On July 21, 2001, the International Labor Rights Fund and the United Steel Workers Union filed an Alien Tort Claims Act (ATCA) suit on behalf of Sinaltrainal in U.S. Federal Court in Miami. The plaintiff seeks to hold the company and its bottlers liable for allowing paramilitaries to commit a series of crimes against Coca-Cola workers. Most prominent among these crimes is the 1996 murder of union leader Isidro Gil and the burning of the union’s offices in Carepa in the Antioquia department.
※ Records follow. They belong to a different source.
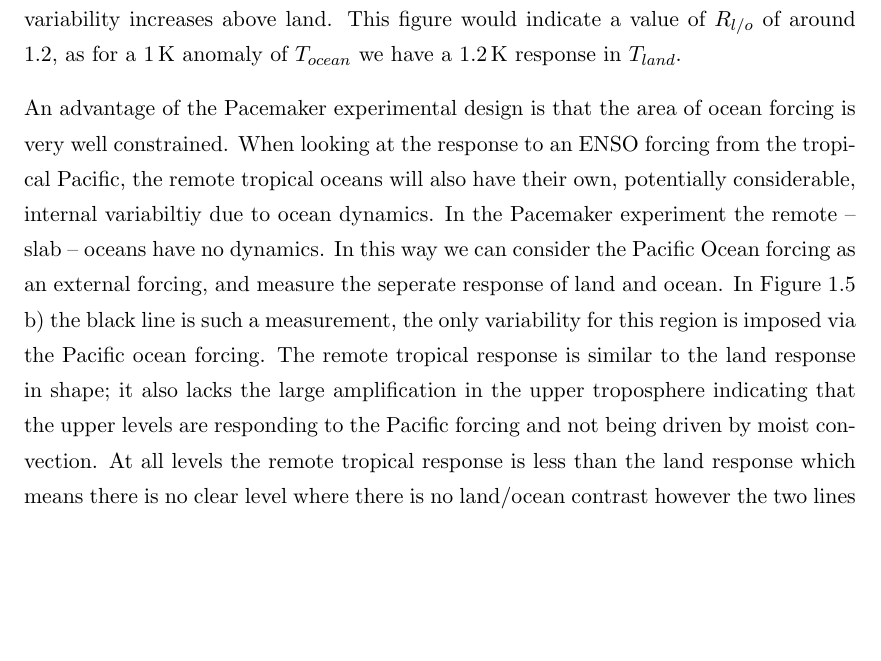
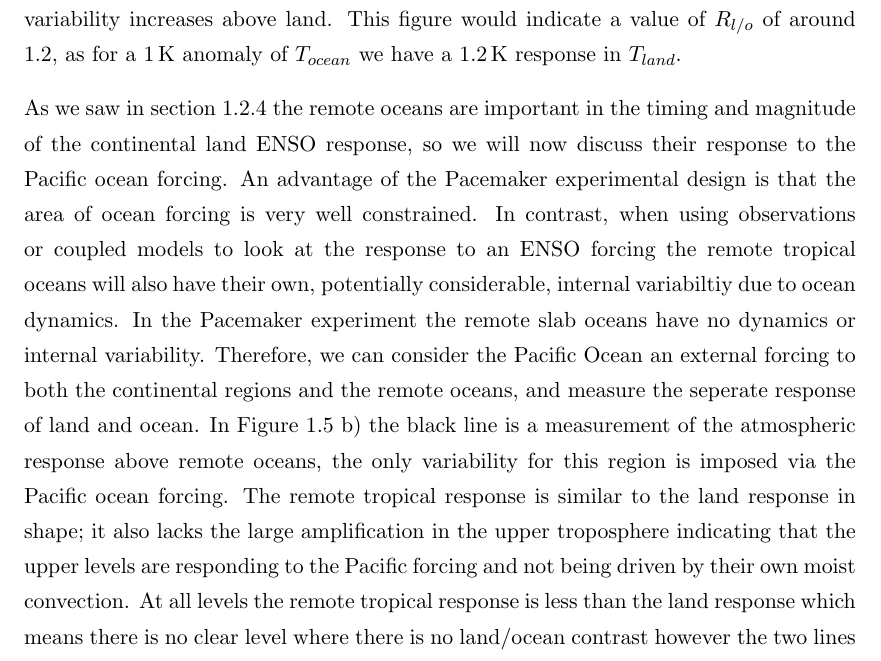
Before and after one commit to nltyrrell/thesiscopy, a LaTeX thesis (mech.tex, which reads chapters/mechanisms.tex): part of page 10 of 25, cut so that both start at the same text, the shorter picture padded with empty space. Compiled offline with pdfLaTeX.

Commit message:
working on mech, remote ocean response

```diff
--- a/chapters/mechanisms.tex
+++ b/chapters/mechanisms.tex
@@ -305,17 +304,22 @@ where there is no land/ocean warming contrast. It's in the levels below
 would indicate a value of $R_{l/o}$ of around 1.2, as for a \SI{1}{\kelvin}
 anomaly of $T_{ocean}$ we have a \SI{1.2}{\kelvin} response in $T_{land}$.
 
-An advantage of the Pacemaker experimental design is that the area of ocean
-forcing is very well constrained. When looking at the response to an ENSO
-forcing from the tropical Pacific, the remote tropical oceans will also have
-their own, potentially considerable, internal variabiltiy due to ocean dynamics.
-In the Pacemaker experiment the remote -- slab -- oceans have no dynamics. In
-this way we can consider the Pacific Ocean forcing as an external forcing, and
-measure the seperate response of land and ocean. In Figure \ref{fig:linreg_plev}
-b) the black line is such a measurement, the only variability for this region is
-imposed via the Pacific ocean forcing.  The remote tropical response is similar
-to the land response in shape; it also lacks the large amplification in the
-upper troposphere indicating that the upper levels are responding to the Pacific
-forcing and not being driven by moist convection.  At all levels the remote
-tropical response is less than the land response which means there is no clear
-level where there is no land/ocean contrast however the two lines diverge more
+As we saw in section \ref{pacemaker} the remote oceans are important in the
+timing and magnitude of the continental land ENSO response, so we will now
+discuss their response to the Pacific ocean forcing. An advantage of the
+Pacemaker experimental design is that the area of ocean forcing is very well
+constrained.  In contrast, when using observations or coupled models to look at
+the response to an ENSO forcing the remote tropical oceans will also have their
+own, potentially considerable, internal variabiltiy due to ocean dynamics.  In
+the Pacemaker experiment the remote slab oceans have no dynamics or internal
+variability.  Therefore, we can consider the Pacific Ocean an external forcing
+to both the continental regions and the remote oceans, and measure the seperate
+response of land and ocean.  In Figure \ref{fig:linreg_plev} b) the black line
+is a measurement of the atmospheric response above remote oceans, the only
+variability for this region is imposed via the Pacific ocean forcing.  The
+remote tropical response is similar to the land response in shape; it also lacks
+the large amplification in the upper troposphere indicating that the upper
+levels are responding to the Pacific forcing and not being driven by their own
+moist convection.  At all levels the remote tropical response is less than the
+land response which means there is no clear level where there is no land/ocean
+contrast however the two lines diverge more near the surface, with the largest
```
Also changed, not shown: chapters/mechanisms.tex (10 more changed lines).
Prior to the murder, workers observed the plant manager conversing with a paramilitary leader in the company cafeteria, and paramilitaries subsequently entered the factory and forced workers to sign letters of resignation from the union that were written on the company’s computers (see Coca-Cola Accused of Using Death Squads to Target Union Leaders).

Coca-Cola vehemently denies that it is responsible in any way for the deaths of Colombian workers, arguing that it neither owns nor controls the bottler. Yet the company shares several board members with FEMSA, controls 40 percent of its stock and receives information on a daily basis about operations in Colombia. A U.S. judge ruled in March that FEMSA must answer the charges laid out in the lawsuit, but he accepted the parent company’s argument and removed it from the case. Plaintiffs, however, plan to appeal the ruling.

Coca-Cola’s denials would be more credible if the company acted vigorously to protect the lives of its employees. Allegations that the company is complicit in the terror waged against its employees are nurtured by its legal retaliation against union leaders. After the ATCA lawsuit was filed against it, for example, Coca-Cola charged some of the Colombian plaintiffs with slander and defamation. Although the Colombian prosecutor dismissed these charges after finding them to lack merit, the company’s hardball, anti-labor tactics present a different picture of the Coca-Cola Company than the refreshing image that it likes to project.

Lesley Gill teaches anthropology at American University and is the author of The School of the Americas: Military Training and Political Violence in the Americas (Duke University Press, 2004). This article first appeared in Colombia Journal.